The Principles of Thrift

  • Reimagine what you already have. Can it serve another purpose? Can you use something you already have instead of buying something new for this purpose?
  • If it’s broken or damaged, can you fix it? Can it be repurposed?
  • If you own it but don’t want it, can you sell it? Repurpose it? Give it to someone in need? Recycle it?
  • Multipurpose is better than single-purpose, as long as all purposes are served well (if it’s inconvenient or doesn’t do the job well, you’re not likely to actually use it that way).
  • Keep an item's cost per use in mind. Reusable items are better, more sustainable, and ultimately cheaper than single-use ones.

Part 2: Shopping
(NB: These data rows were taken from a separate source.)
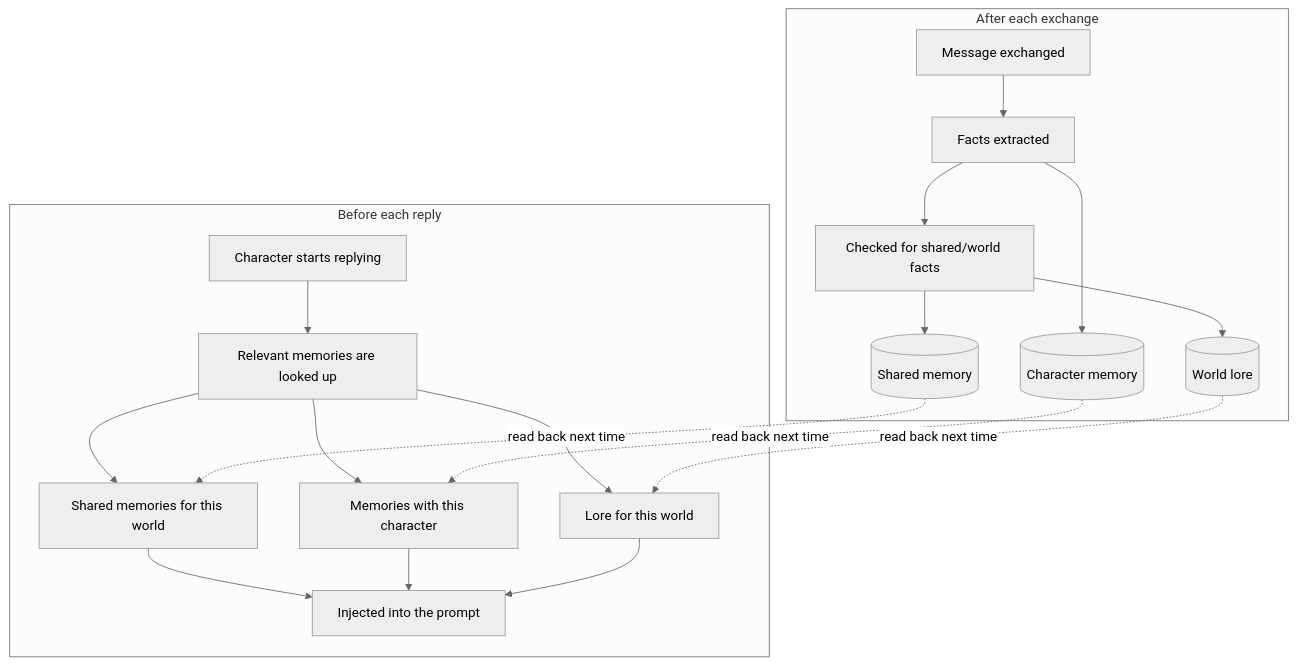
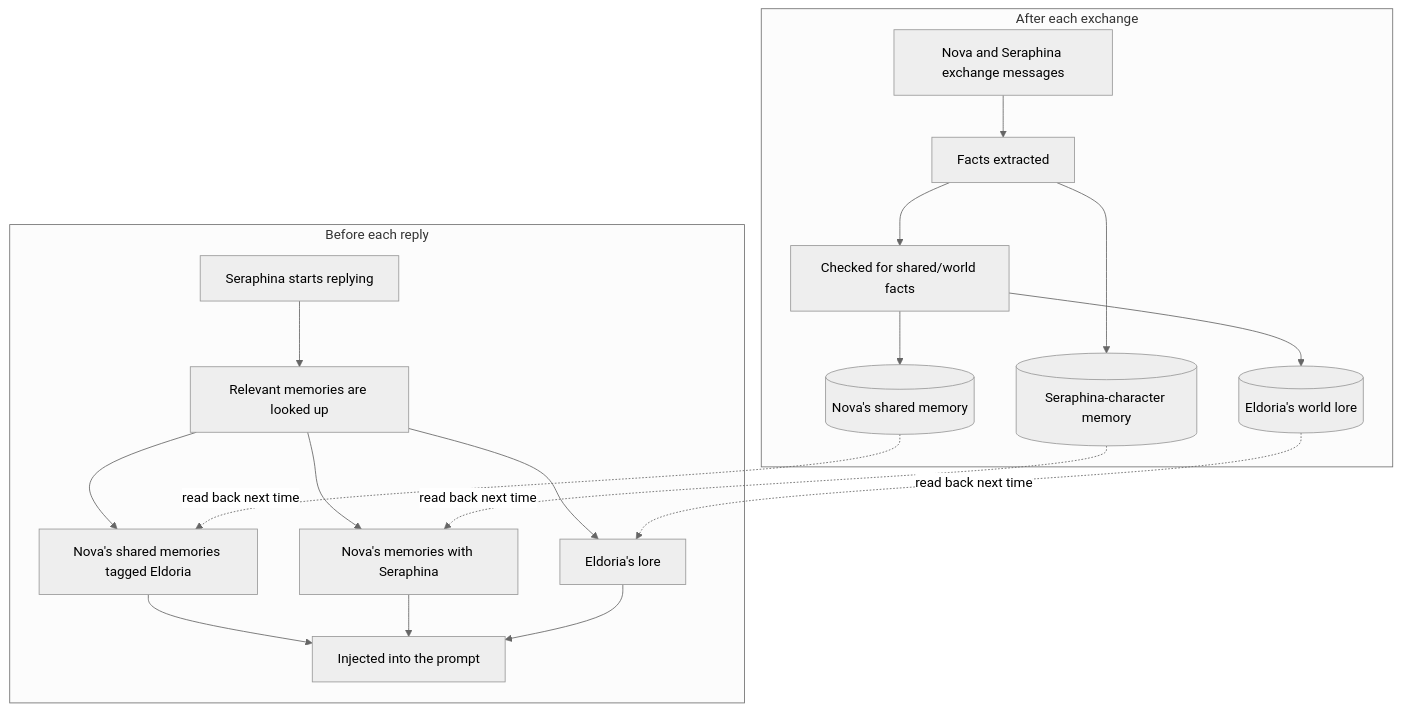
One commit to chuyaowang/local-sillytavern-with-memory changed the third of 3 diagrams in docs/wiki/Memory-System.md. Above: the diagram before and after it, drawn with Mermaid (neutral theme). The commit also changed other lines of this file, not shown here.

First line of the commit message:
docs: use a concrete cast throughout Memory-System.md, reorder by concept-first

````diff
--- a/docs/wiki/Memory-System.md
+++ b/docs/wiki/Memory-System.md
@@ -98,24 +102,24 @@
 ```mermaid
 flowchart TD
     subgraph write["After each exchange"]
-        msg["Message exchanged"] --> ext["Facts extracted"]
-        ext --> cm[("Character memory")]
+        msg["Nova and Seraphina exchange messages"] --> ext["Facts extracted"]
+        ext --> cm[("Seraphina-character memory")]
         ext --> cl["Checked for shared/world facts"]
-        cl --> sm[("Shared memory")]
-        cl --> wm[("World lore")]
+        cl --> sm[("Nova's shared memory")]
+        cl --> wm[("Eldoria's world lore")]
     end
 
     subgraph read["Before each reply"]
-        gen["Character starts replying"] --> pull["Relevant memories are looked up"]
-        pull --> s1["Shared memories for this world"]
-        pull --> s2["Memories with this character"]
-        pull --> s3["Lore for this world"]
+        gen["Seraphina starts replying"] --> pull["Relevant memories are looked up"]
+        pull --> s1["Nova's shared memories tagged Eldoria"]
+        pull --> s2["Nova's memories with Seraphina"]
+        pull --> s3["Eldoria's lore"]
         s1 --> merge["Injected into the prompt"]
         s2 --> merge
         s3 --> merge
     end
 
     sm -.->|"read back next time"| s1
     cm -.->|"read back next time"| s2
     wm -.->|"read back next time"| s3
 ```
````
  • Avoid buying things you could make yourself, especially if it would be quick and/or inexpensive to do so. (Don't make it yourself if the materials can't be had for less money than the item in question, though—sometimes craft supplies are really pricey.)
  • Unless the item is a necessity, wait to find something you genuinely want and enjoy instead of settling for something that’s just okay.
  • Be honest with yourself about why you want it. If you can’t think of at least one way you’re likely to use and enjoy it, you probably don’t need it.
  • Avoid paying full price.[1]
    • Get to know your local discount and resale options (Goodwill, Habitat for Humanity, TJ Maxx, Craigslist, architectural salvage, consignment shops, etc.).
    • Always check for coupons and freebie opportunities before you buy something. Sometimes there are online coupons that you can use in the store by showing them on your phone or printing them out.
    • If you want something that’s full price but won’t be upset if you can’t have that exact thing, wait for a sale or discount of some kind. (Patience, grasshopper.)
    • If the store has the option, buy online and pick up in store for free; it's often cheaper because you can get online discounts and avoid paying for shipping. I often do this at Target, which actually has lower online "full" prices that are lower than the prices in the store! If you happen to go near the store on a regular basis, this is likely to be more fuel-efficient than having something delivered to your doorstep, and it's a pretty quick errand.
  • Do your research.
    • Google prices to compare retailers and make sure you found a good deal.
    • Read reviews (for the best info, skim to find detailed, coherent reviews with paragraph breaks, and reveiws with 2–4 out of 5 stars).
    • Search for online-only or app-only discounts before you buy something in the store.
  • Don’t buy things you don’t really want or need just because you can get a discount.
  • If you bought it but it’s not what you expected, try to return it. Return policies are often more accommodating than you might think.

Part 3: Online Shopping

  • Use a browser plugin like Honey to find deals and discount codes quickly and easily.
  • Avoid paying for shipping! You can search your email or the Internet for free shipping codes, buy with a friend or family member to hit free shipping thresholds, or wait for the retailer’s free shipping promos.
  • If you have to pay for shipping, add the shipping fee to the cost of the item. Is it still a good deal? Would you pay that much in person?

  1. EXCEPT if it's for a service. People deserve to be paid as well as possible for their time, effort, and skill, regardless of whether they're a waitress or a web designer. In many cases, it's actually a better value to pay extra for labor, because people can choose to add value to their services. It's worthwhile to be the kind of customer they want to work hard for. ↩︎